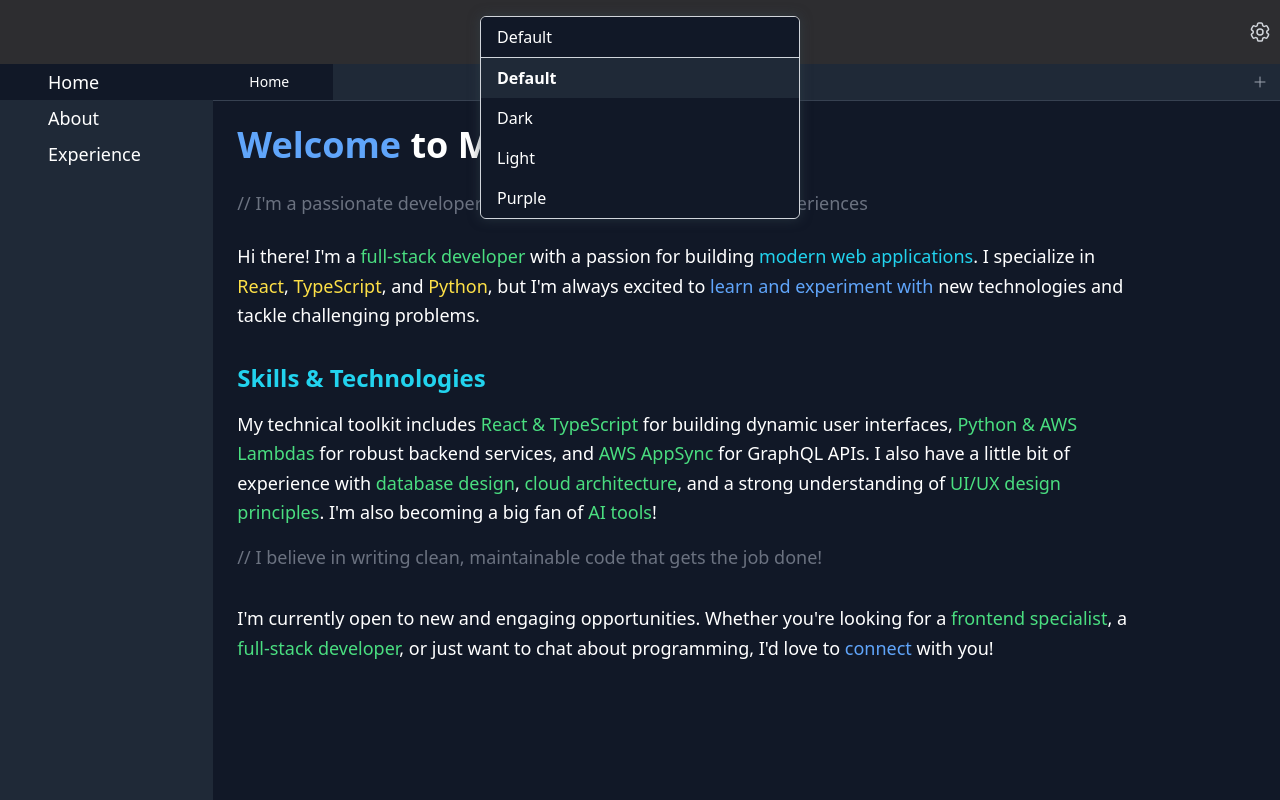
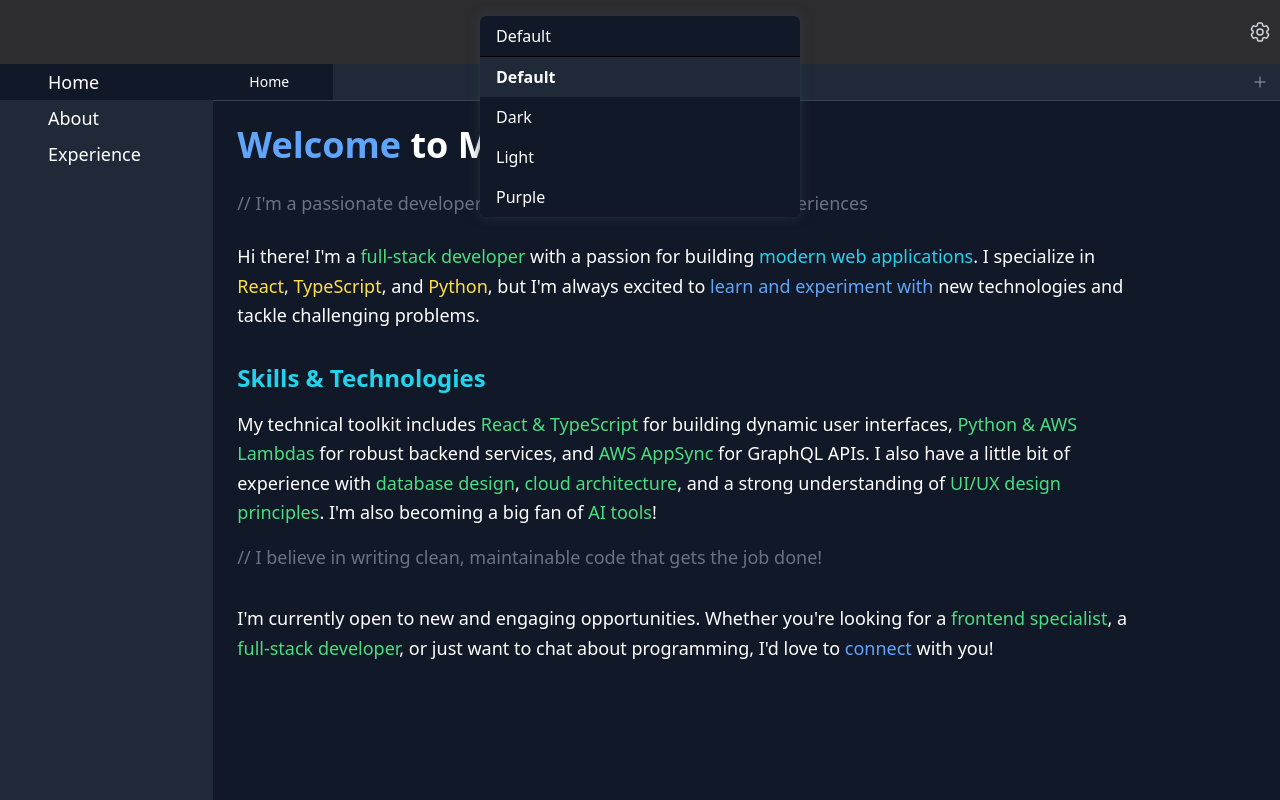
Before and after one commit to AUnderwood9/auiii-portfolio, a React (Vite) app: page / in a window 1280 px wide. Both pictures are taken after a click on the icon 1260 px from the left and 31 px from the top of the page. Built offline with nearby package versions, Linux system fonts and the light colour scheme; some icons are missing.

Commit message:
Tweak: Fixing the look of the border to be more consistent with all themes.

```diff
--- a/src/components/ThemeSelector.tsx
+++ b/src/components/ThemeSelector.tsx
@@ -52,8 +52,7 @@ const ThemeSelector = ({ onClose, excludeRef }: ThemeSelectorProps) => {
         ref={wrapperRef}
         className={`
             absolute z-10 w-48 lg:w-80
-            overflow-hidden border rounded-md
-            border-gray-300 dark:border-gray-500
+            overflow-hidden border-1 border-black rounded-md
             top-[50vh] lg:top-[1rem] left-1/2
             -translate-x-1/2 ${themeClass.themeSelector}
           `}
@@ -61,7 +60,7 @@ const ThemeSelector = ({ onClose, excludeRef }: ThemeSelectorProps) => {
       >
         <div
           className={`
-                      w-full px-4 py-2 text-left border-b border-gray-300 dark:border-gray-500
+                      w-full px-4 py-2 text-left border-b border-black
                       flex items-center justify-between
                       ${themeClass.themeSelectorList}
                     `}
```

§ Problem to work on
Single out each line of the records above with the string "ThemeSelectorProps" in it, and copy it.

§ Answer below
@@ -52,8 +52,7 @@ const ThemeSelector = ({ onClose, excludeRef }: ThemeSelectorProps) => {
@@ -61,7 +60,7 @@ const ThemeSelector = ({ onClose, excludeRef }: ThemeSelectorProps) => {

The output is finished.